■ **PROBLEM REQUIREMENTS**
Every line of the entries below that includes "class" belongs in the answer, copied as written.

■ **DATA UNDER STUDY**
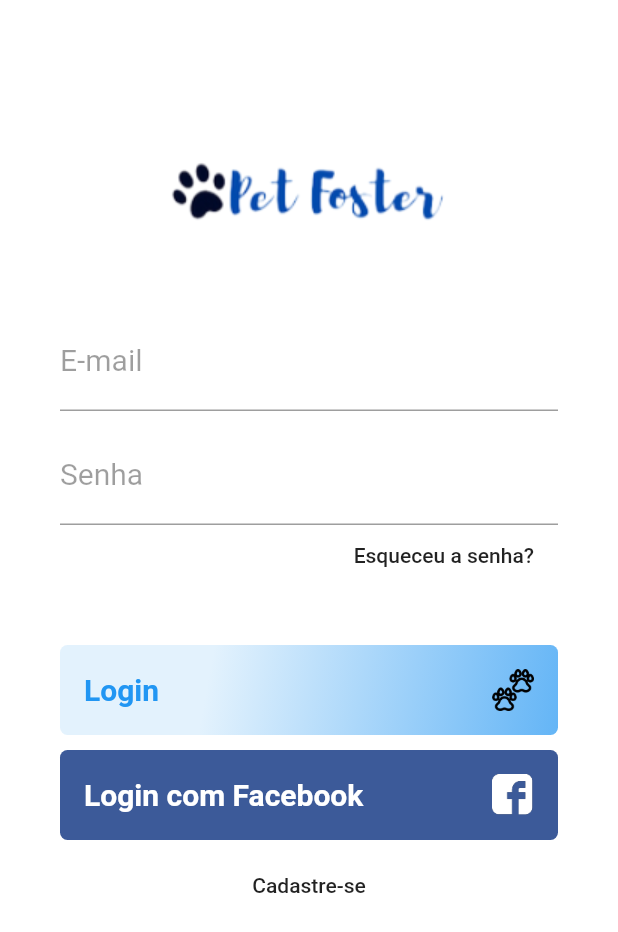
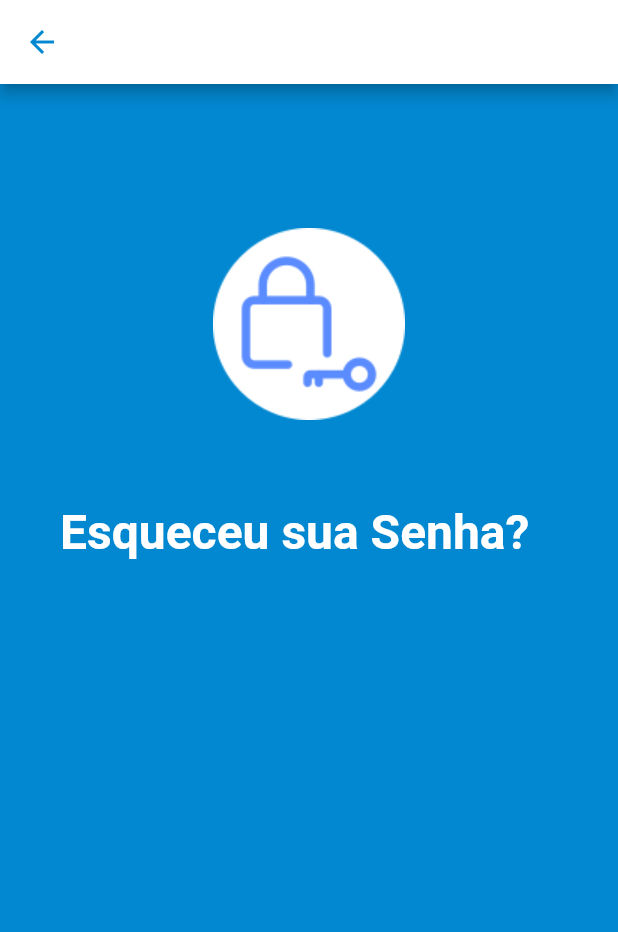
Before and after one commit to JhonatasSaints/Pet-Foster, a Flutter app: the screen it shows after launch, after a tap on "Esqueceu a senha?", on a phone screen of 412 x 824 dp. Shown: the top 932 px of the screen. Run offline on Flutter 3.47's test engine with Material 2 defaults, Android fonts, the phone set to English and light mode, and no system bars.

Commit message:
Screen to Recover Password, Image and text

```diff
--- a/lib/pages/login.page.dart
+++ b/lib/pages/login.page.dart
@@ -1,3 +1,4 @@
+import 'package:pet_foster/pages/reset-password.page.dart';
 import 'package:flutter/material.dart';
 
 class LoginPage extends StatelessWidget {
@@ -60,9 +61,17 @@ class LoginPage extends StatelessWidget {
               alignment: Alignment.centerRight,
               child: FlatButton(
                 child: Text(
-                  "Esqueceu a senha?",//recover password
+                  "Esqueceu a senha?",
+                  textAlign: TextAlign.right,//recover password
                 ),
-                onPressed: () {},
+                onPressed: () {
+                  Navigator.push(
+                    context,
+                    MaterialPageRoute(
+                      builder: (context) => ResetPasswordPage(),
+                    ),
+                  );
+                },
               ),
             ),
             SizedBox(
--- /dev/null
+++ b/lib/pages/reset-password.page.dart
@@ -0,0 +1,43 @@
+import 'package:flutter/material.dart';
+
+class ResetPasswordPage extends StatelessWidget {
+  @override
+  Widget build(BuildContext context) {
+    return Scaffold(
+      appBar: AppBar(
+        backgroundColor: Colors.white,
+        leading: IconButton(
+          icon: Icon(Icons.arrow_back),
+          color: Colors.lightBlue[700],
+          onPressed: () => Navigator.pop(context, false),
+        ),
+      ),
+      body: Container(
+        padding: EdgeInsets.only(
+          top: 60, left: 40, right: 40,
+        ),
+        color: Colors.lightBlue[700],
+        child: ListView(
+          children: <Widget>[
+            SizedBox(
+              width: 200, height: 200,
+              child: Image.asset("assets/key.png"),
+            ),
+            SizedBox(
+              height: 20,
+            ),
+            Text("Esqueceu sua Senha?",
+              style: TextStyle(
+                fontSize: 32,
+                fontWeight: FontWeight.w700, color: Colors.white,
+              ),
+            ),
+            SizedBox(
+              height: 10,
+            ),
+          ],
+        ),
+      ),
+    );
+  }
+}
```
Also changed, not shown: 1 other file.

...

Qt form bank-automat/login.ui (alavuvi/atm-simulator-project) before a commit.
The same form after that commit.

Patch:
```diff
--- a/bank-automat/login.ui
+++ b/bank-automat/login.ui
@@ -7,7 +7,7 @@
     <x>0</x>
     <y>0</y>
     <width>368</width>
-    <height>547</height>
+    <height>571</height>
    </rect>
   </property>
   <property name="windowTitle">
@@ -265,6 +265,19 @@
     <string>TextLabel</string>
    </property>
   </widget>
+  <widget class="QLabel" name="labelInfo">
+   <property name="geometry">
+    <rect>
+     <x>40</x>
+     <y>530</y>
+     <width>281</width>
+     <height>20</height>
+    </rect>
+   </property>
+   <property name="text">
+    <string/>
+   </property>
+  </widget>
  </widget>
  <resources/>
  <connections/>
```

* * *

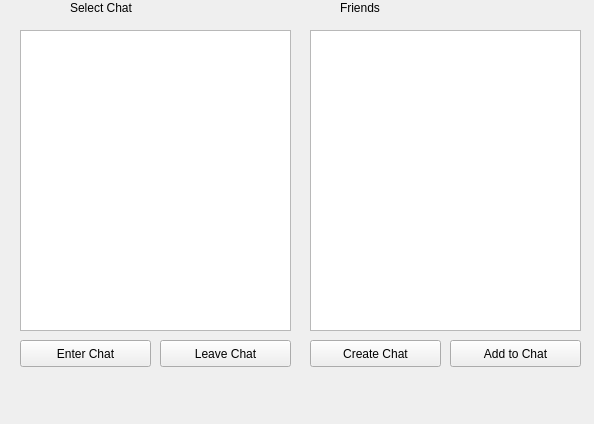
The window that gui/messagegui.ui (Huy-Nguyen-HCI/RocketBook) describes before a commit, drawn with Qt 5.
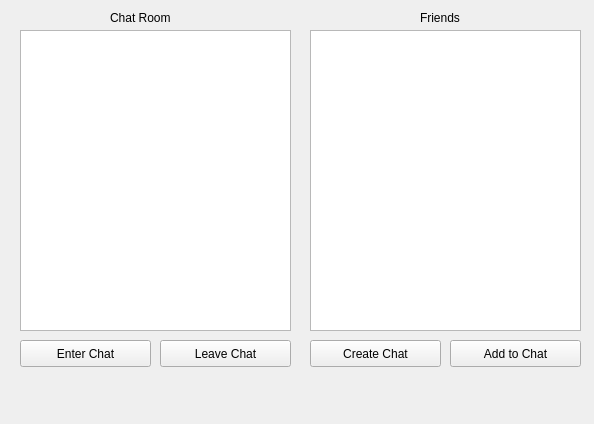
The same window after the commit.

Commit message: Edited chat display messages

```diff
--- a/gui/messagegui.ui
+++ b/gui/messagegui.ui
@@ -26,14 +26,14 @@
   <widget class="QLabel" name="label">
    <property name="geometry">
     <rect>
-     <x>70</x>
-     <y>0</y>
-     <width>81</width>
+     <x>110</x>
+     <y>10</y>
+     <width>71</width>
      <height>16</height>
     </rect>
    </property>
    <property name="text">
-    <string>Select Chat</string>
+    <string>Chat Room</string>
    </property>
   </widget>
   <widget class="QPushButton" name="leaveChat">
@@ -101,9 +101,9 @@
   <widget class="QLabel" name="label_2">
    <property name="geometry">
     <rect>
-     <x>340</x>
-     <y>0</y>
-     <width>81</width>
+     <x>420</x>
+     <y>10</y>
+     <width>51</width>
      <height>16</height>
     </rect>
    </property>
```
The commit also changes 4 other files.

■ **WRITTEN SOLUTION**
 class LoginPage extends StatelessWidget {
@@ -60,9 +61,17 @@ class LoginPage extends StatelessWidget {
+class ResetPasswordPage extends StatelessWidget {
+  <widget class="QLabel" name="labelInfo">
   <widget class="QLabel" name="label">
   <widget class="QPushButton" name="leaveChat">
   <widget class="QLabel" name="label_2">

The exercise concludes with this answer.